Note: This is the 28th profile in a series of 90 stories highlighting individuals who have shaped Notre Dame and/or live the College’s mission of personal, professional and global responsibility.
By Christian Taske ’07
Years ago, Christopher Brown-Syed came across a Notre Dame College catalog from the first year his mother Mary Elizabeth “Betty” Brown Syed ’38 had taught in the art department at the College. The course catalog dated back to the late 1940s and Brown-Syed was “astonished at how progressive” the College was at the time.
“Oh, get with it, kid,” his mother told him. “We were always out in front.”
Brown-Syed had no reason to doubt his mother’s words. After all, she had been the first black student to attend and graduate from Notre Dame College – 30 years before the Civil Rights Act of 1964 was enacted.
Though Brown Syed never liked to stress race when talking about her accomplishments, she represents an important milestone in the history of Notre Dame, which today is one of the most diverse colleges in Ohio.

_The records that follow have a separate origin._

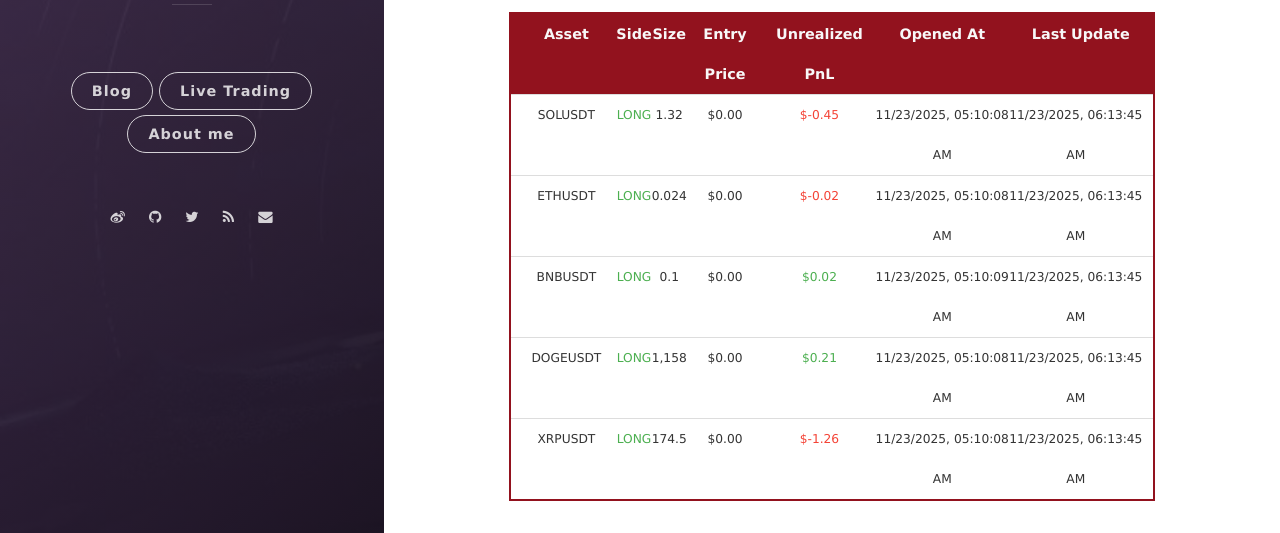
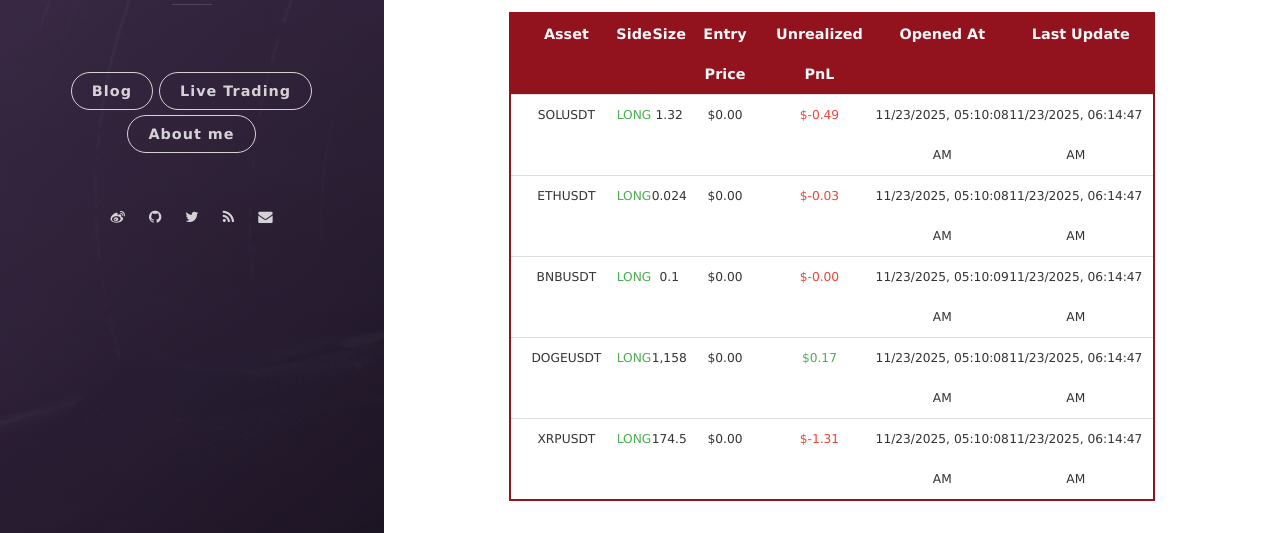
Before and after one commit to leeyegy/leeyegy.github.io, a Jekyll site: the page built from live-trading.html, in a window 1280 px wide and 1188 px high. Shown: the part 587-1120 px from the top of the window. Built offline with Jekyll 4.4.1, drawn with Linux system fonts in a browser that asks for light colours; nearby versions of some CDN libraries.

Commit message:
AccountMonitor: refresh positions 2025-11-23T14:14:47+08:00

```diff
--- a/assets/data/binance/positions.json
+++ b/assets/data/binance/positions.json
@@ -4,44 +4,44 @@
     "side": "LONG",
     "size": 1.32,
     "entryPrice": 0.0,
-    "unrealizedPnl": -0.4488,
+    "unrealizedPnl": -0.4884,
     "openedAt": "2025-11-23T13:10:08+08:00",
-    "reportedAt": "2025-11-23T14:13:45+08:00"
+    "reportedAt": "2025-11-23T14:14:47+08:00"
   },
   {
     "symbol": "ETHUSDT",
     "side": "LONG",
     "size": 0.024,
     "entryPrice": 0.0,
-    "unrealizedPnl": -0.0204,
+    "unrealizedPnl": -0.02616,
     "openedAt": "2025-11-23T13:10:08+08:00",
-    "reportedAt": "2025-11-23T14:13:45+08:00"
+    "reportedAt": "2025-11-23T14:14:47+08:00"
   },
   {
     "symbol": "BNBUSDT",
     "side": "LONG",
     "size": 0.1,
     "entryPrice": 0.0,
-    "unrealizedPnl": 0.02139453,
+    "unrealizedPnl": -0.00401983,
     "openedAt": "2025-11-23T13:10:09+08:00",
-    "reportedAt": "2025-11-23T14:13:45+08:00"
+    "reportedAt": "2025-11-23T14:14:47+08:00"
   },
   {
     "symbol": "DOGEUSDT",
     "side": "LONG",
     "size": 1158.0,
     "entryPrice": 0.0,
-    "unrealizedPnl": 0.20844,
+    "unrealizedPnl": 0.1737,
     "openedAt": "2025-11-23T13:10:08+08:00",
-    "reportedAt": "2025-11-23T14:13:45+08:00"
+    "reportedAt": "2025-11-23T14:14:47+08:00"
   },
   {
     "symbol": "XRPUSDT",
     "side": "LONG",
     "size": 174.5,
     "entryPrice": 0.0,
-    "unrealizedPnl": -1.2564,
+    "unrealizedPnl": -1.30875,
     "openedAt": "2025-11-23T13:10:08+08:00",
-    "reportedAt": "2025-11-23T14:13:45+08:00"
+    "reportedAt": "2025-11-23T14:14:47+08:00"
   }
 ]
```
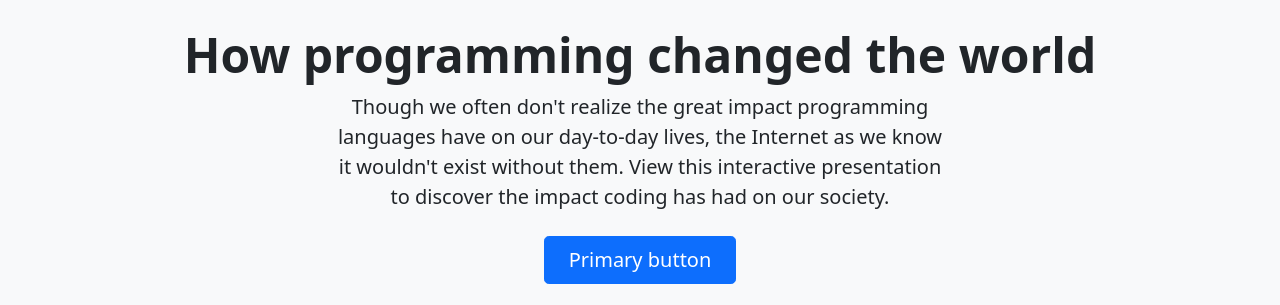
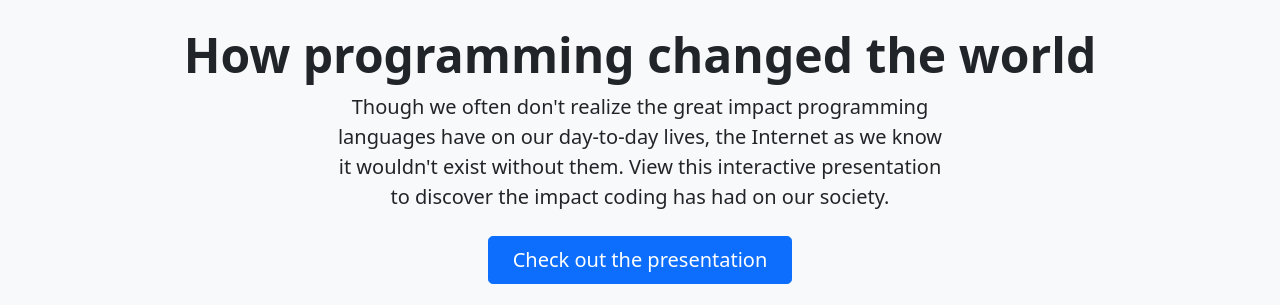
Before and after one commit to NathanJJarvis/programming-languages, a plain HTML site: page index.html in a window 1280 px wide. Shown: the part 647-952 px from the top of the page. Drawn offline with nearby package versions, Linux system fonts and the light colour scheme; a web font is replaced by a local one.

Commit message:
update button

```diff
--- a/index.html
+++ b/index.html
@@ -49,7 +49,7 @@
            <div class="col-lg-6 mx-auto">
              <p class="lead mb-4">Though we often don't realize the great impact programming languages have on our day-to-day lives, the Internet as we know it wouldn't exist without them. View this interactive presentation to discover the impact coding has had on our society.</p>
              <div class="d-grid gap-2 d-sm-flex justify-content-sm-center">
-               <button type="button" class="btn btn-primary btn-lg px-4 gap-3">Primary button</button>
+                <a class="btn btn-primary btn-lg px-4 gap-3" href="#presentation" role="button">Check out the presentation</a>
              </div>
            </div>
        </div>
```
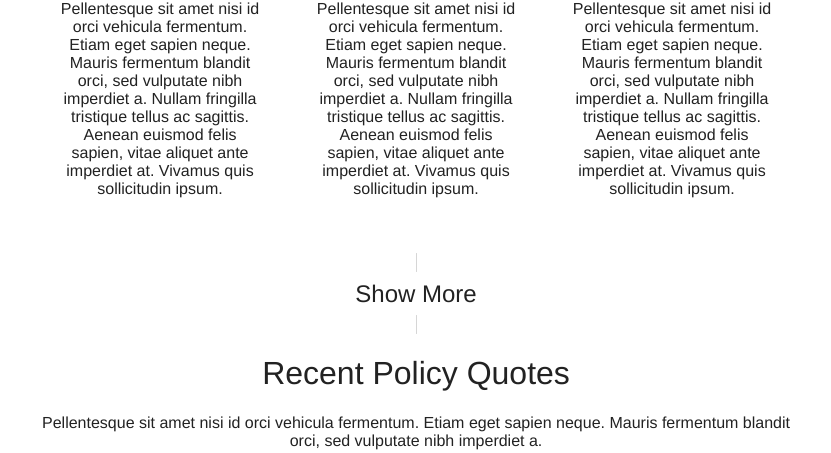
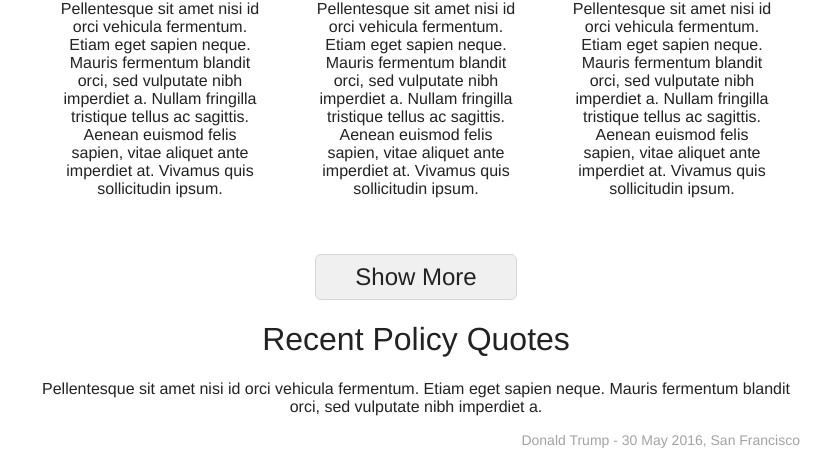
Before and after one commit to nickpolsin/340final, a plain HTML site: page static/news.html in a window 1280 px wide. Shown: the part 507-960 px from the top of the page, without its empty margins (224-1055 px from the left). Drawn offline with nearby package versions, Linux system fonts and the light colour scheme; no server answers.

Commit message:
more testing

```diff
--- a/static/css/style.sass
+++ b/static/css/style.sass
@@ -290,6 +290,7 @@ h1
   background-color: lighten($light-grey, 10%)
   border: 1px solid $light-grey
   border-radius: 6px
+  display: block
   height: 44px
   margin: 0px auto 0px auto
   width: 200px
--- a/static/js/news.js
+++ b/static/js/news.js
@@ -4,6 +4,7 @@ var articles_data;
 var currentQuoteIndex;
 
 $("#show-more-quotes").click(function() {
+  console.log("next five will start at: ", currentQuoteIndex - 5);
   if (currentQuoteIndex - 5 > 0) {
     $(".recent-quotes-container").append("<div id='quote-1-container' class='recent-quote-container'><p id='quote-1' class='quotes-text'>THIS IS A TEST</p><p id='quote-1-tag' class='quote-tag'>TESTING THE TAG</p></div>");
   }
@@ -53,5 +54,5 @@ function shoveQuotes() {
   }
 
   currentQuoteIndex = index - 5;
-  console.log(currentQuoteIndex);
+  console.log("current index: ", currentQuoteIndex);
 };
```
Also changed, not shown: static/css/style.css, 1 other file.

|Betty Brown Syed graduated with honors in 1938.|
Born on Oct. 16, 1917, in Cleveland, Ohio, Brown Syed enrolled at Notre Dame College in 1934. She majored in art and music and graduated with honors on June 9, 1938. She gave frequent piano recitals as well as impromptu sessions, and at one time planned a career as a concert pianist. Instead, she pursued training in portrait painting at the Cleveland Institute of Art and the Art Students League of New York. Her teachers included the noted artists Yasuo Kuniyoshi and Frank Jirouch.
After further studies in art history at the University of Chicago, Brown Syed returned to Notre Dame College in the late 1940s to teach art and art history. During that time she began creating ceramics, copper enamel and silk-screen.
Brown Syed continued to work with these materials after she moved to Canada in the 1950s. A Burlington, Ontario, resident since 1955, she was a founding member of various regional arts association and served several terms as president of the Artisans’ Guild of Hamilton. She also emceed a live arts and crafts television series called “Gallery 111.”
Brown Syed exhibited and was employed for several years at Alice Peck's ground-breaking Burlington gallery “The Treasury,” where many Canadian artists and crafts-people, including Robert Bateman and Norval Morrisseau, first unveiled their work. Brown Syed’s work was exhibited and sold in galleries in Hamilton, Burlington, Oakville and Toronto.
In her later years, Brown Syed became interested in landscapes and natural subjects. Her principal medium was oil on canvas. Often involving heavy palette-knife work or brush strokes, her paintings brought her highly individual sense of the play of light and shadow to both human and natural subjects. Her major influences included Claude Monet and her own mentors, Jirouch and Kunioshi.
Brown Syed continued to paint and sketch until her 90s. She died at age 94 on March 8, 2012, two days after her 61-year-old son Christopher died suddenly at his home in Burlington.
In 1983, the 45th anniversary of their graduation, her classmate Kathryn Murray Starrick ’38 donated $1,000 to the Black Scholars Organization at Notre Dame College in honor of Brown Syed. Starrick said she remembered her friendship with Brown Syed as “feeling adapted and nourished by Betty’s mother’s heart and her father’s head.”
Christian Taske ’07 is the director of print & digital communications at Notre Dame College.